Supplied material -
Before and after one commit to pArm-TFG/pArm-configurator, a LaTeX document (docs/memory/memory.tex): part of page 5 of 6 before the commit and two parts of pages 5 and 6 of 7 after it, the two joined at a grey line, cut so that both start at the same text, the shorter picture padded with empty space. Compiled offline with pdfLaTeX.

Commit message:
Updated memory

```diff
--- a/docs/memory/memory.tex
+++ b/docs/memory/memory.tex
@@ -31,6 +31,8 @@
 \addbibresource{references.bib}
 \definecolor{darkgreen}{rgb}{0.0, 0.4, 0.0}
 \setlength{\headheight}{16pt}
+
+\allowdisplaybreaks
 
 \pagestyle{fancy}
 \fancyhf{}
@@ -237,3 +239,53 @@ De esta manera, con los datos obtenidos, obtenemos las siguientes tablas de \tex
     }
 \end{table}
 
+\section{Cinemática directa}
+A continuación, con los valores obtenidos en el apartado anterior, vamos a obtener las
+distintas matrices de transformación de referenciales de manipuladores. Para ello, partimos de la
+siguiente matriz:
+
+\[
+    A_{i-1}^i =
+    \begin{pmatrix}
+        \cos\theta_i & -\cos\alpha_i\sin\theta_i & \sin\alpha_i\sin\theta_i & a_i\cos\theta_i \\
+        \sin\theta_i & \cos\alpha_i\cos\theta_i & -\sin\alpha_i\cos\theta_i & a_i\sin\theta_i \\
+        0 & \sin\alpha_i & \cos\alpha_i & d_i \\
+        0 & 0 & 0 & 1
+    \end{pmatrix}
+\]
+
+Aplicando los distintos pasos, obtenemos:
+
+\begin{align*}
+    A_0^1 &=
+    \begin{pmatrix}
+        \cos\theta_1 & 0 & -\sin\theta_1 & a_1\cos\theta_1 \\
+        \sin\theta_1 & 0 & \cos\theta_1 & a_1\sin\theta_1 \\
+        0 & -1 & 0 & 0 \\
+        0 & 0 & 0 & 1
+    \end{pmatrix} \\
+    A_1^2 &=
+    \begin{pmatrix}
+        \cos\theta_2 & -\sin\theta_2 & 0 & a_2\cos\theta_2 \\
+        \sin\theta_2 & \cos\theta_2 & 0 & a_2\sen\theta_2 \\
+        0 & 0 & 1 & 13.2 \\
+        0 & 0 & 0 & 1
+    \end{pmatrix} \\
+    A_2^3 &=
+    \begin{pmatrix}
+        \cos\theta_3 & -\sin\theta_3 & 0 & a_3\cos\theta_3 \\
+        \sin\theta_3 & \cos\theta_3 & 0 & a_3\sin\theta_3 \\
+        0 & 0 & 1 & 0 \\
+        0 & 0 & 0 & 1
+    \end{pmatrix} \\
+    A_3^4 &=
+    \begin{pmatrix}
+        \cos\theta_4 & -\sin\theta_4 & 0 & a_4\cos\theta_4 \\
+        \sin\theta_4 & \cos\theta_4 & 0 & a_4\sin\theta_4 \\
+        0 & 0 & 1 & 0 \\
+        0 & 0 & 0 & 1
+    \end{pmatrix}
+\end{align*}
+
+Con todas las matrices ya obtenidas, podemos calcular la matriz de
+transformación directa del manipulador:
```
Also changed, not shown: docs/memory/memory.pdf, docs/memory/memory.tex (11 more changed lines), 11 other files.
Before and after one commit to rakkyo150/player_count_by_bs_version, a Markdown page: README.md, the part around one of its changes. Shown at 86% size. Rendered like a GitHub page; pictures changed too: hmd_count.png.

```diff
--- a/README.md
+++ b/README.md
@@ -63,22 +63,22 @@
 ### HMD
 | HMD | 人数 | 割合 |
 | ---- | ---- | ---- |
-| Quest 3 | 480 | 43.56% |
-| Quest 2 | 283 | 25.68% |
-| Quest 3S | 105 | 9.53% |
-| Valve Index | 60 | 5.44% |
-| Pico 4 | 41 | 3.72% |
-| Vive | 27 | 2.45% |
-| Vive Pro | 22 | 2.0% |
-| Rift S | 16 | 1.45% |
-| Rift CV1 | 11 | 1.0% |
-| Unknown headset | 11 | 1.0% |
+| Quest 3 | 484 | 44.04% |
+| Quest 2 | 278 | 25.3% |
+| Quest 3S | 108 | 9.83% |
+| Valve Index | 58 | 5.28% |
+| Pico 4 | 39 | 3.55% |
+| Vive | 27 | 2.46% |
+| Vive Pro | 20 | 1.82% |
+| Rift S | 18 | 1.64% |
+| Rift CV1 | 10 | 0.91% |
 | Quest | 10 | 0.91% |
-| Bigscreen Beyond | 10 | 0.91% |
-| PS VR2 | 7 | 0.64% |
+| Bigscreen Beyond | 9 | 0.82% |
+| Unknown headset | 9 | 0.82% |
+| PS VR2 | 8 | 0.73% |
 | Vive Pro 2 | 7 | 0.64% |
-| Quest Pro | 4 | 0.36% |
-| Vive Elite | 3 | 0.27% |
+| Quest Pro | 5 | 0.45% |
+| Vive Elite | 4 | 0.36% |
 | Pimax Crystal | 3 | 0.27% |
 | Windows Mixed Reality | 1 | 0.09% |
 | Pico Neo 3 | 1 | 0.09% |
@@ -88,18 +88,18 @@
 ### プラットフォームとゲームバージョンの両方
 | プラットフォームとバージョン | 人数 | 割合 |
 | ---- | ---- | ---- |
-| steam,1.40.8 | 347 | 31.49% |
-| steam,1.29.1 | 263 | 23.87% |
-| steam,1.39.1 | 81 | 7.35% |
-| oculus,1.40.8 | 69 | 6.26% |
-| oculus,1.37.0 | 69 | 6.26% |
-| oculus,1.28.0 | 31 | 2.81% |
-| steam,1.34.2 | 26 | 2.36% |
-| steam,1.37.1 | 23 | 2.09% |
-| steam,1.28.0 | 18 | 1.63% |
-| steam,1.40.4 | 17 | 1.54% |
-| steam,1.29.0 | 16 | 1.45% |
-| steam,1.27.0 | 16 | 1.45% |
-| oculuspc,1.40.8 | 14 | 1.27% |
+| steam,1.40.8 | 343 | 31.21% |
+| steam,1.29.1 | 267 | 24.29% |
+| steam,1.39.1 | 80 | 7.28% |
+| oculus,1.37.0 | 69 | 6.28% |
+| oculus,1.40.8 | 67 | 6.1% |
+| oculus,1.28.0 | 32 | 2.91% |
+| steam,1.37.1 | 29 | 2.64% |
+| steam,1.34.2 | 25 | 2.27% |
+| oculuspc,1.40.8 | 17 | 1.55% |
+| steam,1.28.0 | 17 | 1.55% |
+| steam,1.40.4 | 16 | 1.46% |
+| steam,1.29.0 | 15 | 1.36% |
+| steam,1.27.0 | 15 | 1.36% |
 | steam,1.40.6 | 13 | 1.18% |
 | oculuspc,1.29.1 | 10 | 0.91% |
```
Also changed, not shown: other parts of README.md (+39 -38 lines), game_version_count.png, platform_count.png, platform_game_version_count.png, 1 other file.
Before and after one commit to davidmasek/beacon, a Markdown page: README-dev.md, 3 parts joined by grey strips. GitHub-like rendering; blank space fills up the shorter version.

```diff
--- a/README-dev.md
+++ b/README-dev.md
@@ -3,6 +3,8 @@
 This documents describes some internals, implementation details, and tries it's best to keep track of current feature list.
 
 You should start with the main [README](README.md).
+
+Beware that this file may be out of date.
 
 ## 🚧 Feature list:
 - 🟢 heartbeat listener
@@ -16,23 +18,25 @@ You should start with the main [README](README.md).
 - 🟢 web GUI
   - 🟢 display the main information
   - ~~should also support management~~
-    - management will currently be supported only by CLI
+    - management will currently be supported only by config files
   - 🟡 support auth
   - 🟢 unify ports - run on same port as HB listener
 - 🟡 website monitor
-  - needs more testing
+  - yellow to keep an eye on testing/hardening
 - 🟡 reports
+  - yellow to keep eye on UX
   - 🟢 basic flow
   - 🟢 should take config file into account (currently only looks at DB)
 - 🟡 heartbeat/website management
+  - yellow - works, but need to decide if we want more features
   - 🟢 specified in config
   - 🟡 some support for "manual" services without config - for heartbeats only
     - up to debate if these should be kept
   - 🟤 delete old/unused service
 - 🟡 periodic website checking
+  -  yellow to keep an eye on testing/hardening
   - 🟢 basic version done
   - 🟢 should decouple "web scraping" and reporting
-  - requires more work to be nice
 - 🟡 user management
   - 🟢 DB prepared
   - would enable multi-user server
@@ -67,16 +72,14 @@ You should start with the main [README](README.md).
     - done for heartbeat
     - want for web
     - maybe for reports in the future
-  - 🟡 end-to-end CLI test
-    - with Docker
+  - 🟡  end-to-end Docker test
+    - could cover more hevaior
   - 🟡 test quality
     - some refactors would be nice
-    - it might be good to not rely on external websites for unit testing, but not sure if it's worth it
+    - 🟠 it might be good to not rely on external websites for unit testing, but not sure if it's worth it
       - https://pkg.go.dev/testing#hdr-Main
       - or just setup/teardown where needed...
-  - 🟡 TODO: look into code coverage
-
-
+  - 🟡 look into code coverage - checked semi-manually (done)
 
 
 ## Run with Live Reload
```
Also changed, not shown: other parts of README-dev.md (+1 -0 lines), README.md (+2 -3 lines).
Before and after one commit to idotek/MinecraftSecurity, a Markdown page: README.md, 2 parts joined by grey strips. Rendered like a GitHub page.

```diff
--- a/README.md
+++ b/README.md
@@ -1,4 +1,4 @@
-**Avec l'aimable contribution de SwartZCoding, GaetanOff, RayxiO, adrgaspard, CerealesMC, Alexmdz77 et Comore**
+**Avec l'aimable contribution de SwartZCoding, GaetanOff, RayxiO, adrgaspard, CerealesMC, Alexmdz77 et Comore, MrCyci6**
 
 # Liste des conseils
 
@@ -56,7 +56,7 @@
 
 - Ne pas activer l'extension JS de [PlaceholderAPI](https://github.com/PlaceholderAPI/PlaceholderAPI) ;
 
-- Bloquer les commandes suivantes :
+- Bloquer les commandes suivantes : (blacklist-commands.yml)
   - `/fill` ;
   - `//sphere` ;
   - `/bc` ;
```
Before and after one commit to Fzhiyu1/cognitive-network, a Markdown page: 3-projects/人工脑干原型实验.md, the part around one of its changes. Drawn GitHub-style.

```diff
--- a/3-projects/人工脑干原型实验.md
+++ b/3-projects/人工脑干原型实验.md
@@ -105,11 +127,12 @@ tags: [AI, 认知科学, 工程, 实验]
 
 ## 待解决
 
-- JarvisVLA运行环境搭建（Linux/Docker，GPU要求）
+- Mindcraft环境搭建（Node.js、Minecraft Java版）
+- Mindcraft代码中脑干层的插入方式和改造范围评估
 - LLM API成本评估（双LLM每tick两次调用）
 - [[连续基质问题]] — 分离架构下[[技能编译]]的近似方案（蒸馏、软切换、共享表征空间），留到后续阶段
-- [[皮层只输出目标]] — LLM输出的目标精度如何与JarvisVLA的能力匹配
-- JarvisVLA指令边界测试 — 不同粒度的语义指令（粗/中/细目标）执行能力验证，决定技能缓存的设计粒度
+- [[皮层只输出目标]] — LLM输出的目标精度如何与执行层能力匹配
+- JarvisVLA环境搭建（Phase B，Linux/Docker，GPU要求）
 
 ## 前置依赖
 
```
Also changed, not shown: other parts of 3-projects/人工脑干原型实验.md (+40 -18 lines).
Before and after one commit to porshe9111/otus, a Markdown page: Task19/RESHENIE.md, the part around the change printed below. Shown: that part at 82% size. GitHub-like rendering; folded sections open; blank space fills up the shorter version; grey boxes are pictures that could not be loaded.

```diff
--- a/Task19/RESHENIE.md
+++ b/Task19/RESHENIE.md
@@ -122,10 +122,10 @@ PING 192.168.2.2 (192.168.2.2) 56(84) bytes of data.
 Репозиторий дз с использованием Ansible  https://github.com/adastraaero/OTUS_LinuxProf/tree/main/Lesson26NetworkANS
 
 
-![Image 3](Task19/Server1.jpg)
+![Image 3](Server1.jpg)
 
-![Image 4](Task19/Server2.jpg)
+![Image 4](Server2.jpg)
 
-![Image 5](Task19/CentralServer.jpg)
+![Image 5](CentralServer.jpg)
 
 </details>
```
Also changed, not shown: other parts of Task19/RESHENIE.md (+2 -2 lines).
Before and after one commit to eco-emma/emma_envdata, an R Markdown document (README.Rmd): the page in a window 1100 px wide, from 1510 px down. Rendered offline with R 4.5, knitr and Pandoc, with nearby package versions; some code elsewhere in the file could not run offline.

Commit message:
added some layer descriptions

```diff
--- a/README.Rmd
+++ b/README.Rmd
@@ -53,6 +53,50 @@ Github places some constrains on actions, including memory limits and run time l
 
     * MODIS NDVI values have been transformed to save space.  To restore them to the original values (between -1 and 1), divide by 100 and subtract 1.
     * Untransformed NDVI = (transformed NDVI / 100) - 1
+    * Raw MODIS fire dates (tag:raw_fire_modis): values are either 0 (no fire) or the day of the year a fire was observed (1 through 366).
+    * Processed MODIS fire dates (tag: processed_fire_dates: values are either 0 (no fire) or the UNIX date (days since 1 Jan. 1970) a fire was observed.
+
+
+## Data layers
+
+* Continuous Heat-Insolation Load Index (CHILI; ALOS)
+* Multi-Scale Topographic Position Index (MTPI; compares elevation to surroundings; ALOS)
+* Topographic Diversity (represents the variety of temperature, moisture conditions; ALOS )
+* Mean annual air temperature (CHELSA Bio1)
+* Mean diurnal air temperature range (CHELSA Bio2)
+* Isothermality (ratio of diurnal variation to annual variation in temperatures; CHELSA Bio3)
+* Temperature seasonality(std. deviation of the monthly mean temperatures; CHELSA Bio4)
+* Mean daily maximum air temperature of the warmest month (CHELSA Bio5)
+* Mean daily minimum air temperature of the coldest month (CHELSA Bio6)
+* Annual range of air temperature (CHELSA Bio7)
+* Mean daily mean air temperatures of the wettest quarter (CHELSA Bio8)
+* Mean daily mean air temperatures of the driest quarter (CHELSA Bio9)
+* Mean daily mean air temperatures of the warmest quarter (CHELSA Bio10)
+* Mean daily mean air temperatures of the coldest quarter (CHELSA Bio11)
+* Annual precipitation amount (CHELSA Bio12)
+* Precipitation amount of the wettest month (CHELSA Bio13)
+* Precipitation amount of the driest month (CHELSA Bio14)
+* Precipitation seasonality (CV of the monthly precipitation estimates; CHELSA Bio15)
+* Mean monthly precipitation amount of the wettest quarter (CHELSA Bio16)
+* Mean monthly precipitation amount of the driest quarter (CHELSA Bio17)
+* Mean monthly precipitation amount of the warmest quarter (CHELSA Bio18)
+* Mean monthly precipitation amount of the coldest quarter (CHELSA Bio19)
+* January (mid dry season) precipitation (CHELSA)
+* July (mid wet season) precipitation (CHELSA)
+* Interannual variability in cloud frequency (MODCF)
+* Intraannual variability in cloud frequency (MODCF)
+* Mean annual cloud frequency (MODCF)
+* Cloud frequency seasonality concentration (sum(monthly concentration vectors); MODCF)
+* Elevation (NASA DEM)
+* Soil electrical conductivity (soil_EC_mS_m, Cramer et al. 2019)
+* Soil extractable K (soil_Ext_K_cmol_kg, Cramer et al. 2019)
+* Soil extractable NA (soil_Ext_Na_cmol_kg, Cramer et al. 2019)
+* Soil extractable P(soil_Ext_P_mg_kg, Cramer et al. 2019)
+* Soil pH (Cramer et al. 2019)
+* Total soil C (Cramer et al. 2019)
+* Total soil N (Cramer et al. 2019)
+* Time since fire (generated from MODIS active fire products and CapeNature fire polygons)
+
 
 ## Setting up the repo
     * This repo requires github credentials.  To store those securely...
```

Work order -
The string "amount" marks the lines to return from the material. Copy each one.

Task response -
+* Annual precipitation amount (CHELSA Bio12)
+* Precipitation amount of the wettest month (CHELSA Bio13)
+* Precipitation amount of the driest month (CHELSA Bio14)
+* Mean monthly precipitation amount of the wettest quarter (CHELSA Bio16)
+* Mean monthly precipitation amount of the driest quarter (CHELSA Bio17)
+* Mean monthly precipitation amount of the warmest quarter (CHELSA Bio18)
+* Mean monthly precipitation amount of the coldest quarter (CHELSA Bio19)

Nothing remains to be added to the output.